▶ **MATERIAL SUPPLIED**
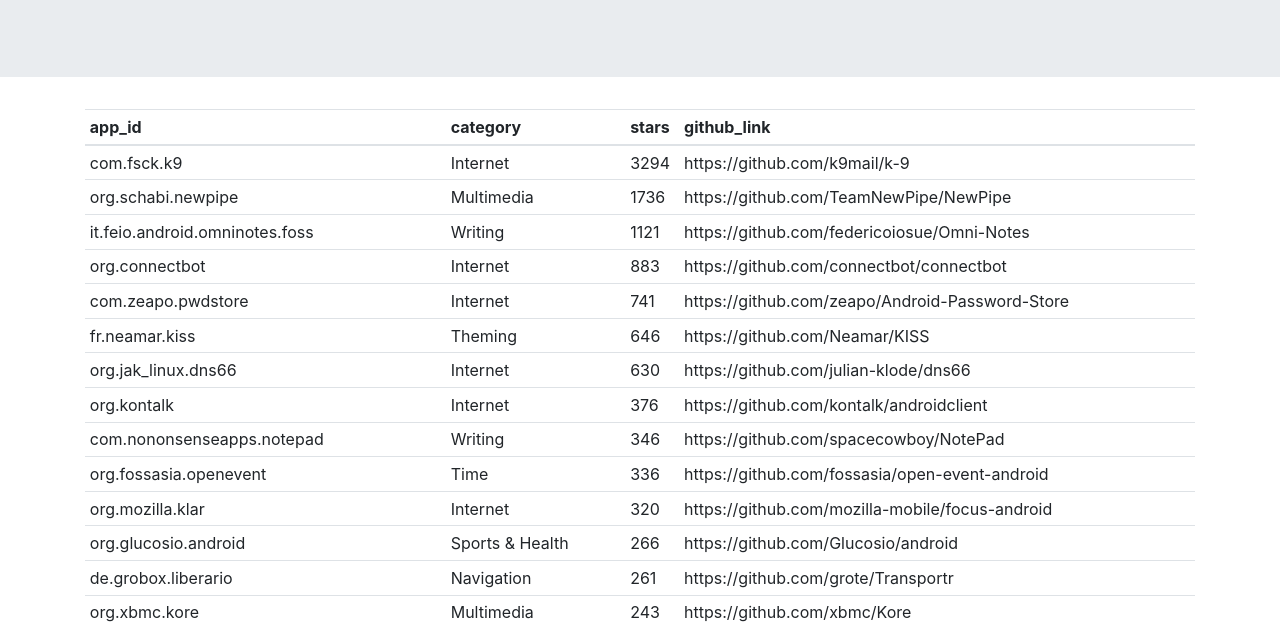
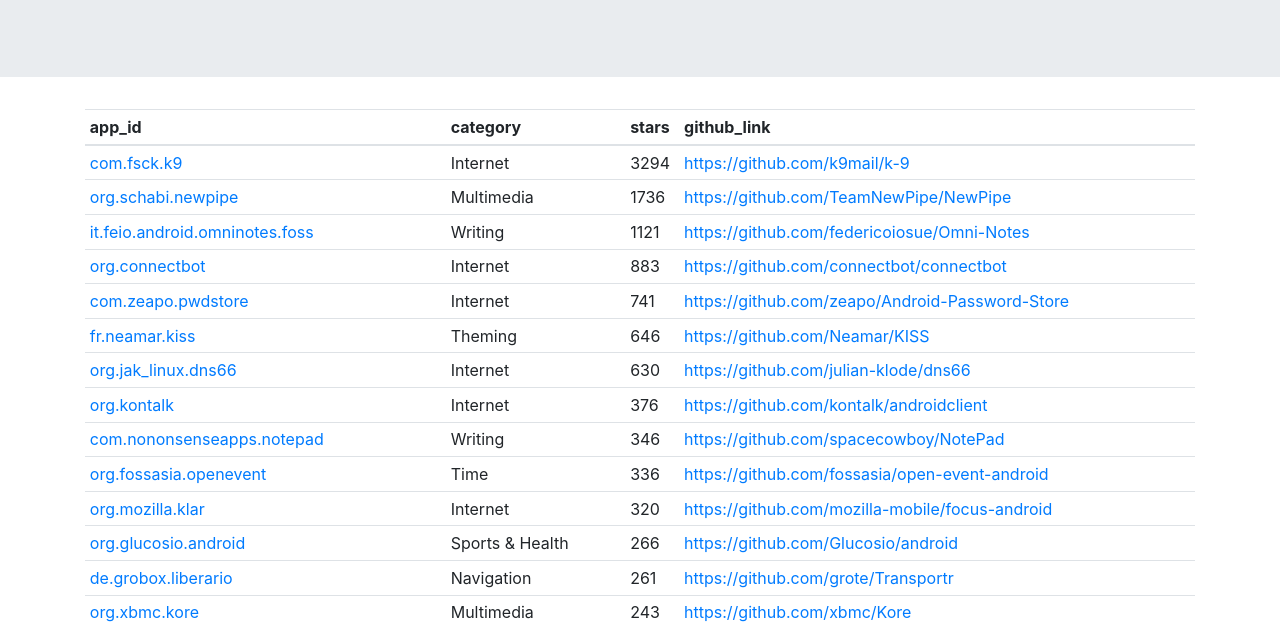
Before and after one commit to luiscruz/android_test_inspector, a plain HTML site: page docs/index.html in a window 1280 px wide. Shown: the part 172-799 px from the top of the page. Drawn offline with nearby package versions, Linux system fonts and the light colour scheme.

Commit message:
fixed table docs

```diff
--- a/docs/index.html
+++ b/docs/index.html
@@ -56,16 +56,18 @@
                 })
                 .enter()
               .append('td')
-                .text(function (d) {
+                .html(function (d) {
                   if(d.column == 'github_link'){
-                    return d.value
+                    return "<a href="+d.value+" target='_blank'>"+d.value+"</a>"
+                  }
+                  if(d.column == 'app_id'){
+                    return "<a href=https://f-droid.org/en/packages/"+d.value+" target='_blank'>"+d.value+"</a>"
                   }
                   else
                     return d.value
-                })
-
-            return table;
-          }
+                  })
+              return table;
+            }
 
           d3.csv('hall_of_fame.csv',function (data) {
           	var columns = ['app_id','category', 'stars', 'github_link'];
```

▶ **TO DO**
If a line in the data contains the string "table", copy it.

▶ **EXPECTED OUTPUT**
fixed table docs
-            return table;
+              return table;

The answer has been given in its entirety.